Assigned task: Reproduce the listing exactly. Omit pictures.

+===+

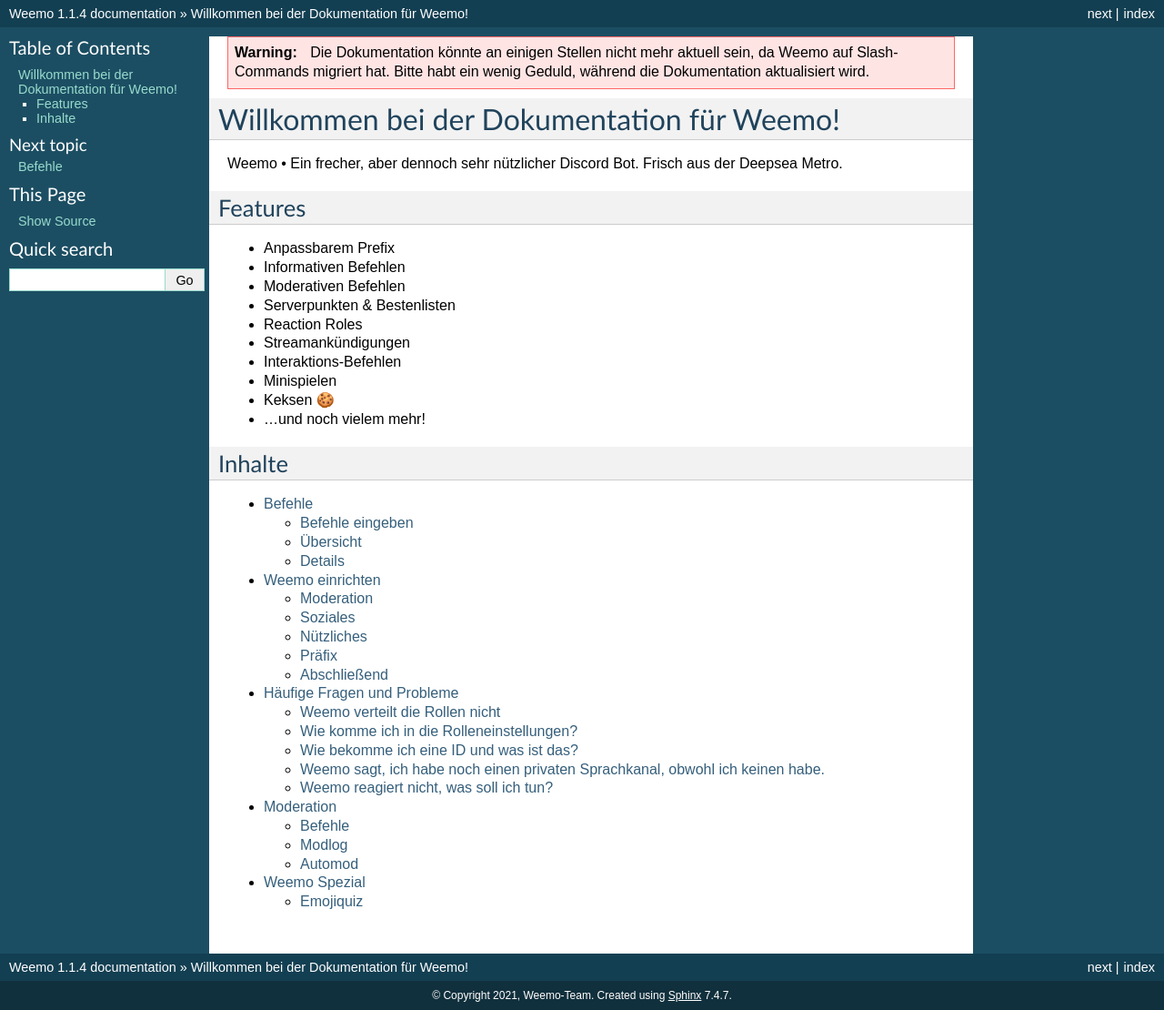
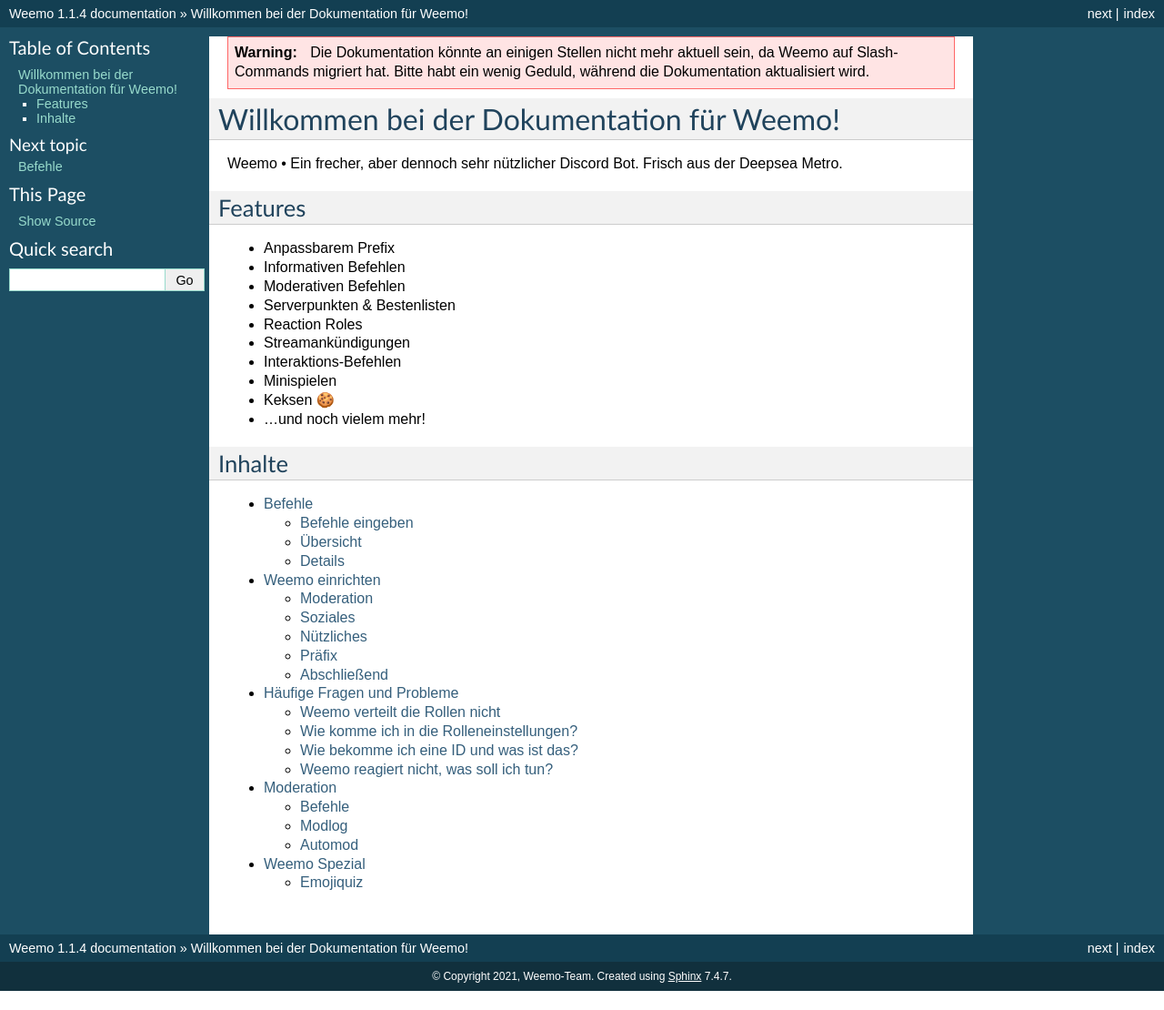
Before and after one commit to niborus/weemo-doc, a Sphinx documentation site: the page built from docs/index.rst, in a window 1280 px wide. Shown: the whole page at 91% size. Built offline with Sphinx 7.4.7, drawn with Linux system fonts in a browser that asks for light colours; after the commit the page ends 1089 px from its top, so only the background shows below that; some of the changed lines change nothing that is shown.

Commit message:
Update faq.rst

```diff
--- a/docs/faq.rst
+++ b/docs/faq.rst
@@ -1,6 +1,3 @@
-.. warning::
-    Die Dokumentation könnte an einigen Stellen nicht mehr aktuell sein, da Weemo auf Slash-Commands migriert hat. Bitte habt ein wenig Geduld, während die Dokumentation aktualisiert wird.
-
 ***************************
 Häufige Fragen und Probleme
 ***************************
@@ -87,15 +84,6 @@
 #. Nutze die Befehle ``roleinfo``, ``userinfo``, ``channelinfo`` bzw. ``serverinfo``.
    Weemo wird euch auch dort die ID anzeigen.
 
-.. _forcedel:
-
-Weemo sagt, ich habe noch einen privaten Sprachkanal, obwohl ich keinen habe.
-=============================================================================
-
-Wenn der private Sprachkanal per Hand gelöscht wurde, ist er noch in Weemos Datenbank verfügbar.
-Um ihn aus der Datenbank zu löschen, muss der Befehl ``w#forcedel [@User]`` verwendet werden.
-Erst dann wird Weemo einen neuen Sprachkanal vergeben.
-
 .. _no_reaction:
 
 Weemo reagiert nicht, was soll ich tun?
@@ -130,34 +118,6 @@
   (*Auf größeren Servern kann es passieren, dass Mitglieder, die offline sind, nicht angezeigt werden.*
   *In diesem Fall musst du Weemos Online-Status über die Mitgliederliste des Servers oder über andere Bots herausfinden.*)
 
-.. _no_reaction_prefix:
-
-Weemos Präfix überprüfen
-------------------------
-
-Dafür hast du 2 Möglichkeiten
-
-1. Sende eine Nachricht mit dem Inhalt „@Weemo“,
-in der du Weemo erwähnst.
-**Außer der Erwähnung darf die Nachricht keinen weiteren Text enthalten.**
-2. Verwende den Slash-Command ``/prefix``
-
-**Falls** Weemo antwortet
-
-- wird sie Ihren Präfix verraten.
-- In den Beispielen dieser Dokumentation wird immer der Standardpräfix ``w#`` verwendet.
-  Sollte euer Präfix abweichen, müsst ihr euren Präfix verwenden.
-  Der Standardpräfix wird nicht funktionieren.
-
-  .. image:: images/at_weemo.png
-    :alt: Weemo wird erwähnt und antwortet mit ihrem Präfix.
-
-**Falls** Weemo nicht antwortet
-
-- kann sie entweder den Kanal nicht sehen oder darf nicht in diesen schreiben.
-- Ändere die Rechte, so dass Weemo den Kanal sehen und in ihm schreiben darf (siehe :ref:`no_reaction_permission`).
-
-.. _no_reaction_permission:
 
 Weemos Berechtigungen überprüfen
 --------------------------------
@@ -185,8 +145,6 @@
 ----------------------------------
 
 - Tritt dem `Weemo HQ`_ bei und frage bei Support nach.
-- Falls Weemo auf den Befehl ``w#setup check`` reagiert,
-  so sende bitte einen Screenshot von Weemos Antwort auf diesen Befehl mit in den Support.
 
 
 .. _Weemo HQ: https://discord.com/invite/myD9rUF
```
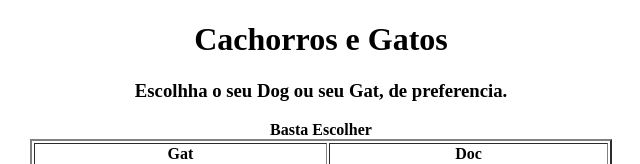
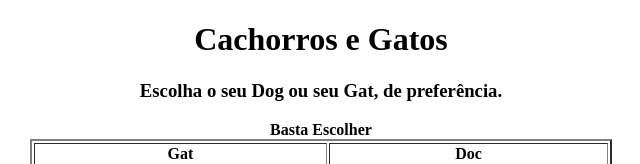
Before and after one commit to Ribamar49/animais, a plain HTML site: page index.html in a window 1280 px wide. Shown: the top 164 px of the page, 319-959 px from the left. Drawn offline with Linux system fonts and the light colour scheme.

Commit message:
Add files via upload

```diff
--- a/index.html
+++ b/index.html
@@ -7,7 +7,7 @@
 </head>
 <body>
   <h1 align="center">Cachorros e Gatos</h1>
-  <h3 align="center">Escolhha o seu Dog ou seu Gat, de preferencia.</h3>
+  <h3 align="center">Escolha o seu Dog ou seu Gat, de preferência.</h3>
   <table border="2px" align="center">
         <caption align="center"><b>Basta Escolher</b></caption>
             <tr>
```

+===+

Output below:
Before and after one commit to niborus/weemo-doc, a Sphinx documentation site: the page built from docs/index.rst, in a window 1280 px wide. Shown: the whole page at 91% size. Built offline with Sphinx 7.4.7, drawn with Linux system fonts in a browser that asks for light colours; after the commit the page ends 1089 px from its top, so only the background shows below that; some of the changed lines change nothing that is shown.

Commit message:
Update faq.rst

```diff
--- a/docs/faq.rst
+++ b/docs/faq.rst
@@ -1,6 +1,3 @@
-.. warning::
-    Die Dokumentation könnte an einigen Stellen nicht mehr aktuell sein, da Weemo auf Slash-Commands migriert hat. Bitte habt ein wenig Geduld, während die Dokumentation aktualisiert wird.
-
 ***************************
 Häufige Fragen und Probleme
 ***************************
@@ -87,15 +84,6 @@
 #. Nutze die Befehle ``roleinfo``, ``userinfo``, ``channelinfo`` bzw. ``serverinfo``.
    Weemo wird euch auch dort die ID anzeigen.
 
-.. _forcedel:
-
-Weemo sagt, ich habe noch einen privaten Sprachkanal, obwohl ich keinen habe.
-=============================================================================
-
-Wenn der private Sprachkanal per Hand gelöscht wurde, ist er noch in Weemos Datenbank verfügbar.
-Um ihn aus der Datenbank zu löschen, muss der Befehl ``w#forcedel [@User]`` verwendet werden.
-Erst dann wird Weemo einen neuen Sprachkanal vergeben.
-
 .. _no_reaction:
 
 Weemo reagiert nicht, was soll ich tun?
@@ -130,34 +118,6 @@
   (*Auf größeren Servern kann es passieren, dass Mitglieder, die offline sind, nicht angezeigt werden.*
   *In diesem Fall musst du Weemos Online-Status über die Mitgliederliste des Servers oder über andere Bots herausfinden.*)
 
-.. _no_reaction_prefix:
-
-Weemos Präfix überprüfen
-------------------------
-
-Dafür hast du 2 Möglichkeiten
-
-1. Sende eine Nachricht mit dem Inhalt „@Weemo“,
-in der du Weemo erwähnst.
-**Außer der Erwähnung darf die Nachricht keinen weiteren Text enthalten.**
-2. Verwende den Slash-Command ``/prefix``
-
-**Falls** Weemo antwortet
-
-- wird sie Ihren Präfix verraten.
-- In den Beispielen dieser Dokumentation wird immer der Standardpräfix ``w#`` verwendet.
-  Sollte euer Präfix abweichen, müsst ihr euren Präfix verwenden.
-  Der Standardpräfix wird nicht funktionieren.
-
-  .. image:: images/at_weemo.png
-    :alt: Weemo wird erwähnt und antwortet mit ihrem Präfix.
-
-**Falls** Weemo nicht antwortet
-
-- kann sie entweder den Kanal nicht sehen oder darf nicht in diesen schreiben.
-- Ändere die Rechte, so dass Weemo den Kanal sehen und in ihm schreiben darf (siehe :ref:`no_reaction_permission`).
-
-.. _no_reaction_permission:
 
 Weemos Berechtigungen überprüfen
 --------------------------------
@@ -185,8 +145,6 @@
 ----------------------------------
 
 - Tritt dem `Weemo HQ`_ bei und frage bei Support nach.
-- Falls Weemo auf den Befehl ``w#setup check`` reagiert,
-  so sende bitte einen Screenshot von Weemos Antwort auf diesen Befehl mit in den Support.
 
 
 .. _Weemo HQ: https://discord.com/invite/myD9rUF
```
Before and after one commit to Ribamar49/animais, a plain HTML site: page index.html in a window 1280 px wide. Shown: the top 164 px of the page, 319-959 px from the left. Drawn offline with Linux system fonts and the light colour scheme.

Commit message:
Add files via upload

```diff
--- a/index.html
+++ b/index.html
@@ -7,7 +7,7 @@
 </head>
 <body>
   <h1 align="center">Cachorros e Gatos</h1>
-  <h3 align="center">Escolhha o seu Dog ou seu Gat, de preferencia.</h3>
+  <h3 align="center">Escolha o seu Dog ou seu Gat, de preferência.</h3>
   <table border="2px" align="center">
         <caption align="center"><b>Basta Escolher</b></caption>
             <tr>
```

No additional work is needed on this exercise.